EDITOR: How many people in Sonoma County are aware that the Department of Health Services has recommended that our tap water have fluoride added to it? How many know that the Board of Supervisors will be voting on this recommendation this coming March?
I recently learned about this by attending a debate by two dentists who oppose the idea. The two who favored it didn't show up.
I came to see that this is a controversial topic. Many health professionals say this will improve our children's dental health. Many others say that fluoride is a neurotoxin that can cause kidney, brain and endocrine damage.
Ninety-seven percent of European countries have rejected its use in their water.
When something is so uncertain, why should we be mandated to drink it every day? Why can we not be given the choice by a vote and be able to decide with our doctors whether we wish to prescribe it to our children? These are questions I hope everyone will be asking themselves and our Board of Supervisors.
<b>A fair exchange</b>
EDITOR: The Democrats, who hold a majority in the Senate, ought to negotiate with the radical tea party fraction of the Republican Party in the House. An agreement could be reached not to fund the Affordable Care Act (even though it was an expression of the will of the people as evidenced by the election of President Barack Obama over Mitt Romney, passed by the Congress and ratified by the U.S. Supreme Court) in exchange for greater gun control, fair immigration legislation, the re-institution of women's rights, particularly in some of the Southern states, a prohibition against gerrymandering political districts and passing legislation to re-instate the Voting Rights Act provision struck down by the gang of pro-corporate politicians in black robes who now sit on the Supreme Court.
EDITOR: Susan Adams ("The right direction," Letters, Sept. 23) gives full credit for the improvements that have taken place in the Cotati-Rohnert Park Unified School District to Superintendent Robert Haley. What Adams didn't mention was that our district was saved from a state takeover in 2011 when teachers took a 2 percent salary cut, agreed to work six fewer days per year and agreed to pay significantly more for health care benefits. All of these contributions took place well before Haley's arrival.
Smaller classes at the primary level are the result of initiatives taken by the state Legislature with the support of the California Teachers Association and by the voters of Rohnert Park and Cotati who helped pass Measure D. The restoration of three workdays for professional development was the result of Common Core funds the district received from Sacramento and a memorandum of understanding reached with the Rohnert Park Cotati Educators Association.

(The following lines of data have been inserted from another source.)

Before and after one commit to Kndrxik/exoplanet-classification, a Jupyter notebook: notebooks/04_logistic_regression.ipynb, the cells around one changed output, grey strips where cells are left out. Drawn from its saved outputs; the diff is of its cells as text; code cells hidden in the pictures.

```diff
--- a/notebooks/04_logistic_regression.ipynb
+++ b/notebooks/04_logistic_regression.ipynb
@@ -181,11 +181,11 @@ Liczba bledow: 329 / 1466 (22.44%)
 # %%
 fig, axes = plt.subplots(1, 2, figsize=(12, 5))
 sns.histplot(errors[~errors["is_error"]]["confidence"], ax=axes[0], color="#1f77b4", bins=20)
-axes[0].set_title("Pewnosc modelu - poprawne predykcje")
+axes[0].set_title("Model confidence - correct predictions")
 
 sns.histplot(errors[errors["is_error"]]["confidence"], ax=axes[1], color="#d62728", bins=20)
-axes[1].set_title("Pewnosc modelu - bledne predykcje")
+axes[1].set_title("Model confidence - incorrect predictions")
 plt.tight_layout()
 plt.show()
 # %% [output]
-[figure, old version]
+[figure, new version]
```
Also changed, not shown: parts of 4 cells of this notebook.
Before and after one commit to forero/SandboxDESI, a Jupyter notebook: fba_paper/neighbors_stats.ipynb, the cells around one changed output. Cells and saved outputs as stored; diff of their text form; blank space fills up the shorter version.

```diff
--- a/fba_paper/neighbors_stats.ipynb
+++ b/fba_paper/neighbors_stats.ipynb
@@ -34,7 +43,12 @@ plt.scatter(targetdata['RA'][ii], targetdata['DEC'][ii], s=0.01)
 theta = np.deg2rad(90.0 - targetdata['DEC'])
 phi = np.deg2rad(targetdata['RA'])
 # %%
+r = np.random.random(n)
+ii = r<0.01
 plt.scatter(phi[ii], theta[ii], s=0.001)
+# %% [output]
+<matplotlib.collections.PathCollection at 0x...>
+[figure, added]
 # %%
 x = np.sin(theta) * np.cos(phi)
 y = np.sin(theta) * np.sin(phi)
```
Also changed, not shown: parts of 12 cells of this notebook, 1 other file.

Yes, Haley deserves credit for bringing a positive, can-do spirit to our district, but let's not forget the sacrifices and contributions made by the educators and community members of Rohnert Park and Cotati who are the backbone behind our district's turnaround.
President, Rohnert Park Cotati Educators Association
<b>Unfair trash charges</b>
EDITOR: Do you live in an apartment? If so, read on. I recently moved to Creekside apartments near Larkfield. There are 86 units here. My July trash charge was $18.99. I am one person in an apartment. Two people were charged $30.38, four in an apartment were charged $41.78 in July. I asked the manager what could be done about this outrageous charge for trash service and she said, "There is nothing we can do." I decided there is one thing I can do, and that is making others aware of the unfair charges allowed by the county's trash franchise.